Problem requirements ▸ Set down again each entry exactly as it reads, pictures excluded.

(Stored dataset items)
********************

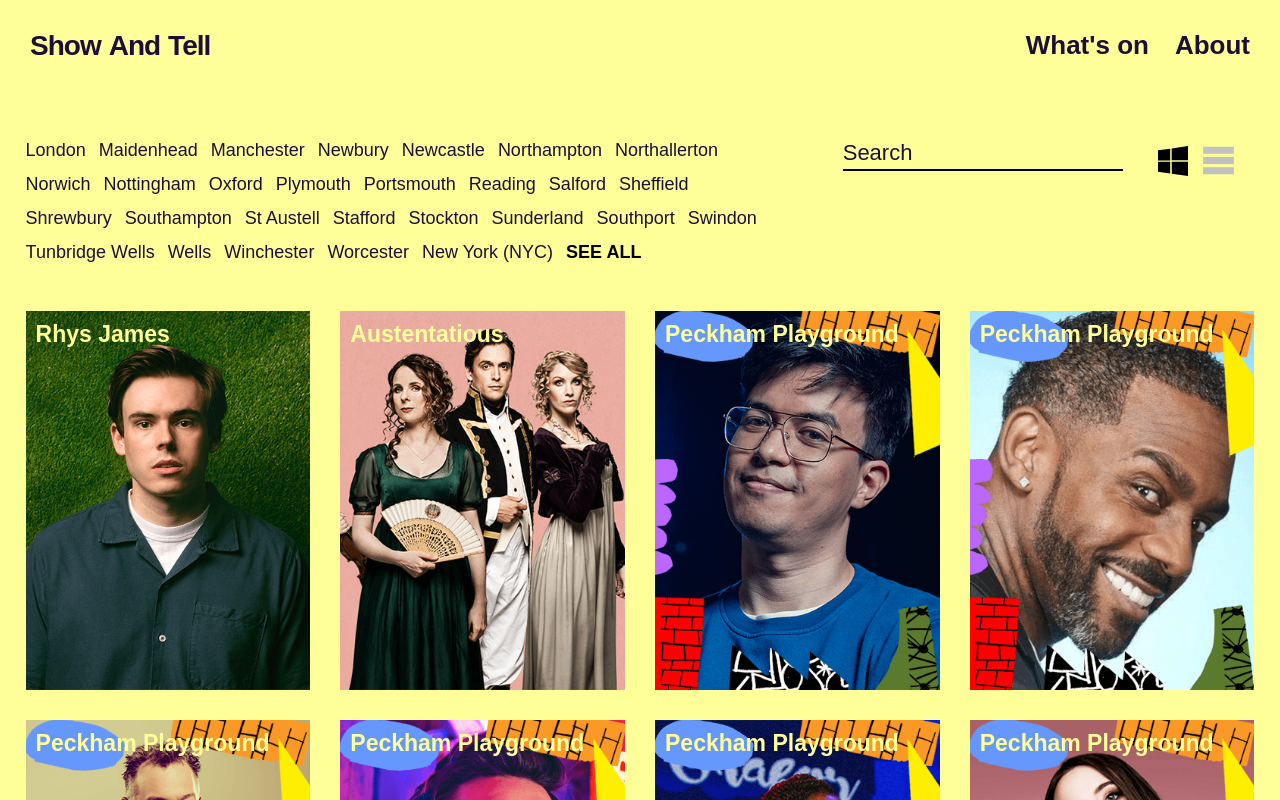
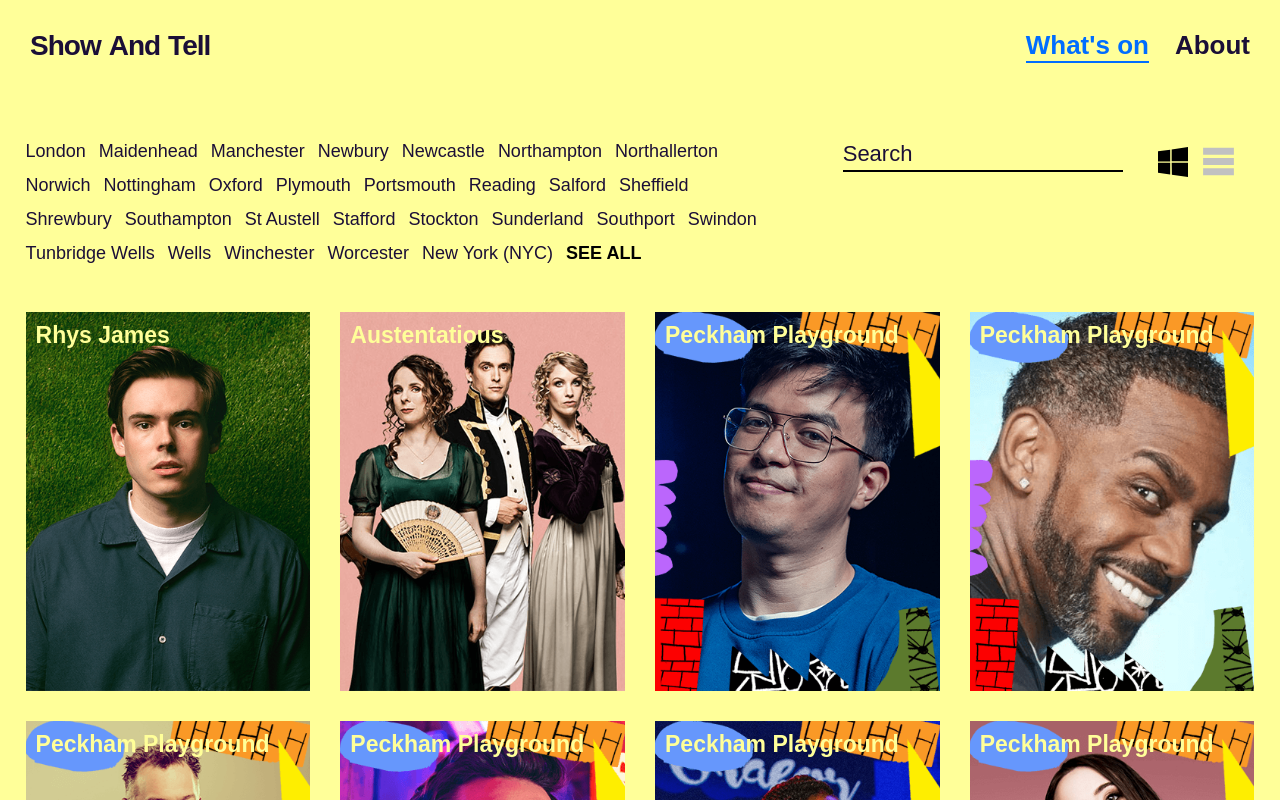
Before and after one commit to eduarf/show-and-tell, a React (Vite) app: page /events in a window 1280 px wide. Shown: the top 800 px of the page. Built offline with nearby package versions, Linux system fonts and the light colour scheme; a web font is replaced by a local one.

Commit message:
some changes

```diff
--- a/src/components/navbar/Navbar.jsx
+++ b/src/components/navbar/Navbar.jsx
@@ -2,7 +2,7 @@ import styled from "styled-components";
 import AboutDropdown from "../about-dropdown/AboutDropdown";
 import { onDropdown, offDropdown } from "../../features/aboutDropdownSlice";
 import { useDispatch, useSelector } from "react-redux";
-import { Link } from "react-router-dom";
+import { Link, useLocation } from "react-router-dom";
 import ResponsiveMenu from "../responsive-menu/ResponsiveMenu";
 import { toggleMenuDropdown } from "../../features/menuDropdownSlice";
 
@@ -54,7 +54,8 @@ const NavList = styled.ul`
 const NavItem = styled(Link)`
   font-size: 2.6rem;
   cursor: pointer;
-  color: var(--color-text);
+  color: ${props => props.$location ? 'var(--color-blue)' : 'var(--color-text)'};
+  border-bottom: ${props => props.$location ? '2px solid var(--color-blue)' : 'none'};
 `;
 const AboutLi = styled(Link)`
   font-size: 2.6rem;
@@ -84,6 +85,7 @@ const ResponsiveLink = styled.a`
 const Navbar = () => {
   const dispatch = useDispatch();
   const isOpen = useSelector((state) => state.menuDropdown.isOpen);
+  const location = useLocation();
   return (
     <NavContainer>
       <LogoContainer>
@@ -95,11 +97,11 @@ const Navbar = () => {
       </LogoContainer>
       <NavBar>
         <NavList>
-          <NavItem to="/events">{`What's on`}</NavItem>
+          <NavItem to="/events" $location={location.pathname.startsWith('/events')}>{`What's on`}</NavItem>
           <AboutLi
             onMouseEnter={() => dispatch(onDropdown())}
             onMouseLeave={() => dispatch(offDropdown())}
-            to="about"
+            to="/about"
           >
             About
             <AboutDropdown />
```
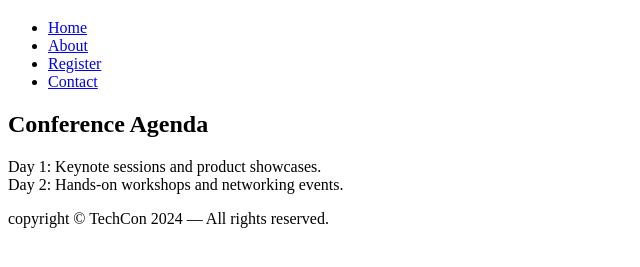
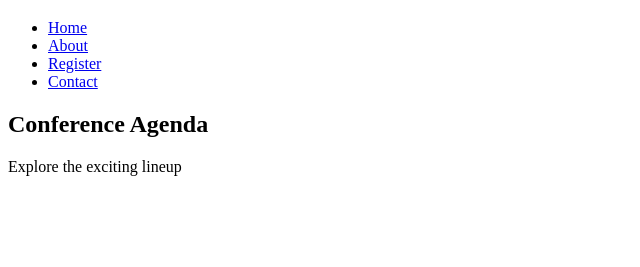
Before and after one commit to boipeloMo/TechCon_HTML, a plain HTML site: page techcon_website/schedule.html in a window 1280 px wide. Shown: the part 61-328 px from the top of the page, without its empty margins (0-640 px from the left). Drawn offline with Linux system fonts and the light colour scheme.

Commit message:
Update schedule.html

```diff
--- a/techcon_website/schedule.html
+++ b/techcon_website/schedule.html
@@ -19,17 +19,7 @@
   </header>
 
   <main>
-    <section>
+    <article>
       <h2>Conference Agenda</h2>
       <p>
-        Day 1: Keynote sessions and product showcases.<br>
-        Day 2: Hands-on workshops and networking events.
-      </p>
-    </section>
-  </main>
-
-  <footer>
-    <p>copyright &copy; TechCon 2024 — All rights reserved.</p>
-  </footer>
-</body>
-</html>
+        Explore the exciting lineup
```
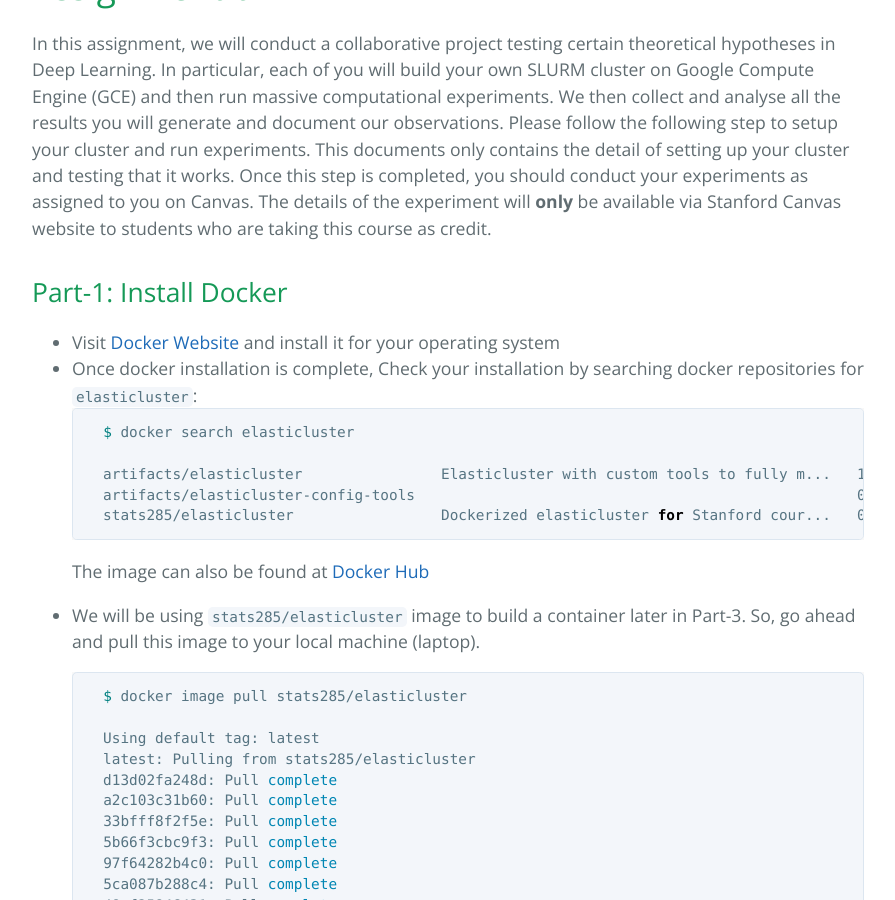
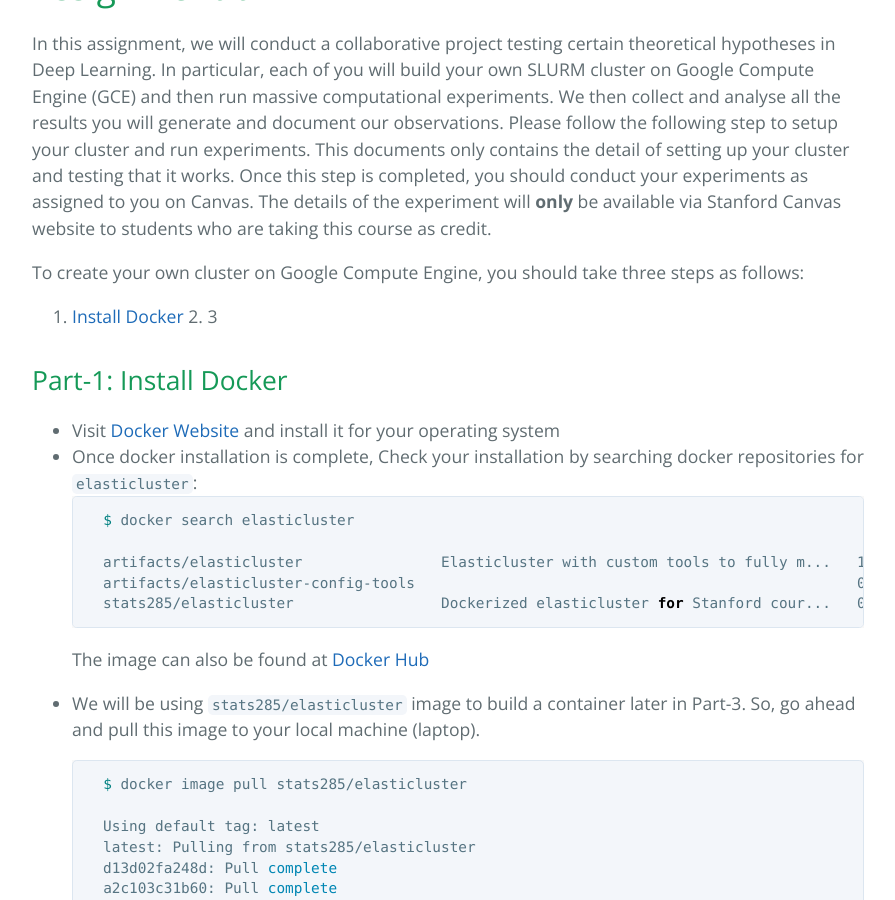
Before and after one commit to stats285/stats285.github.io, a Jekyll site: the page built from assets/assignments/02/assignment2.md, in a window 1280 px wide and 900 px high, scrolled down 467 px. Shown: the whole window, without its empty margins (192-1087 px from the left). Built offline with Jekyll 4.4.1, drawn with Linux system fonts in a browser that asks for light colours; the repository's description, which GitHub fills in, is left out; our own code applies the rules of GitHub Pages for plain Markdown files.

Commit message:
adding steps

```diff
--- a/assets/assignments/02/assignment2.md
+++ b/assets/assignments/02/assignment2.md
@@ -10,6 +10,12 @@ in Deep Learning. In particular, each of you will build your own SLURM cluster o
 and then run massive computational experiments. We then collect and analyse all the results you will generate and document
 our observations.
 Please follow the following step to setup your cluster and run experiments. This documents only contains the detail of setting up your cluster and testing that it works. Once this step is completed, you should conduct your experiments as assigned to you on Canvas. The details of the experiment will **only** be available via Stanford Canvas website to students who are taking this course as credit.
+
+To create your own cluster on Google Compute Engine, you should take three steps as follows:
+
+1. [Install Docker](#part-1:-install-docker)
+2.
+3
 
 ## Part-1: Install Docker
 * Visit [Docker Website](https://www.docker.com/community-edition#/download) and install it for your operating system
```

********************

Your solution ▸
Before and after one commit to eduarf/show-and-tell, a React (Vite) app: page /events in a window 1280 px wide. Shown: the top 800 px of the page. Built offline with nearby package versions, Linux system fonts and the light colour scheme; a web font is replaced by a local one.

Commit message:
some changes

```diff
--- a/src/components/navbar/Navbar.jsx
+++ b/src/components/navbar/Navbar.jsx
@@ -2,7 +2,7 @@ import styled from "styled-components";
 import AboutDropdown from "../about-dropdown/AboutDropdown";
 import { onDropdown, offDropdown } from "../../features/aboutDropdownSlice";
 import { useDispatch, useSelector } from "react-redux";
-import { Link } from "react-router-dom";
+import { Link, useLocation } from "react-router-dom";
 import ResponsiveMenu from "../responsive-menu/ResponsiveMenu";
 import { toggleMenuDropdown } from "../../features/menuDropdownSlice";
 
@@ -54,7 +54,8 @@ const NavList = styled.ul`
 const NavItem = styled(Link)`
   font-size: 2.6rem;
   cursor: pointer;
-  color: var(--color-text);
+  color: ${props => props.$location ? 'var(--color-blue)' : 'var(--color-text)'};
+  border-bottom: ${props => props.$location ? '2px solid var(--color-blue)' : 'none'};
 `;
 const AboutLi = styled(Link)`
   font-size: 2.6rem;
@@ -84,6 +85,7 @@ const ResponsiveLink = styled.a`
 const Navbar = () => {
   const dispatch = useDispatch();
   const isOpen = useSelector((state) => state.menuDropdown.isOpen);
+  const location = useLocation();
   return (
     <NavContainer>
       <LogoContainer>
@@ -95,11 +97,11 @@ const Navbar = () => {
       </LogoContainer>
       <NavBar>
         <NavList>
-          <NavItem to="/events">{`What's on`}</NavItem>
+          <NavItem to="/events" $location={location.pathname.startsWith('/events')}>{`What's on`}</NavItem>
           <AboutLi
             onMouseEnter={() => dispatch(onDropdown())}
             onMouseLeave={() => dispatch(offDropdown())}
-            to="about"
+            to="/about"
           >
             About
             <AboutDropdown />
```
Before and after one commit to boipeloMo/TechCon_HTML, a plain HTML site: page techcon_website/schedule.html in a window 1280 px wide. Shown: the part 61-328 px from the top of the page, without its empty margins (0-640 px from the left). Drawn offline with Linux system fonts and the light colour scheme.

Commit message:
Update schedule.html

```diff
--- a/techcon_website/schedule.html
+++ b/techcon_website/schedule.html
@@ -19,17 +19,7 @@
   </header>
 
   <main>
-    <section>
+    <article>
       <h2>Conference Agenda</h2>
       <p>
-        Day 1: Keynote sessions and product showcases.<br>
-        Day 2: Hands-on workshops and networking events.
-      </p>
-    </section>
-  </main>
-
-  <footer>
-    <p>copyright &copy; TechCon 2024 — All rights reserved.</p>
-  </footer>
-</body>
-</html>
+        Explore the exciting lineup
```
Before and after one commit to stats285/stats285.github.io, a Jekyll site: the page built from assets/assignments/02/assignment2.md, in a window 1280 px wide and 900 px high, scrolled down 467 px. Shown: the whole window, without its empty margins (192-1087 px from the left). Built offline with Jekyll 4.4.1, drawn with Linux system fonts in a browser that asks for light colours; the repository's description, which GitHub fills in, is left out; our own code applies the rules of GitHub Pages for plain Markdown files.

Commit message:
adding steps

```diff
--- a/assets/assignments/02/assignment2.md
+++ b/assets/assignments/02/assignment2.md
@@ -10,6 +10,12 @@ in Deep Learning. In particular, each of you will build your own SLURM cluster o
 and then run massive computational experiments. We then collect and analyse all the results you will generate and document
 our observations.
 Please follow the following step to setup your cluster and run experiments. This documents only contains the detail of setting up your cluster and testing that it works. Once this step is completed, you should conduct your experiments as assigned to you on Canvas. The details of the experiment will **only** be available via Stanford Canvas website to students who are taking this course as credit.
+
+To create your own cluster on Google Compute Engine, you should take three steps as follows:
+
+1. [Install Docker](#part-1:-install-docker)
+2.
+3
 
 ## Part-1: Install Docker
 * Visit [Docker Website](https://www.docker.com/community-edition#/download) and install it for your operating system
```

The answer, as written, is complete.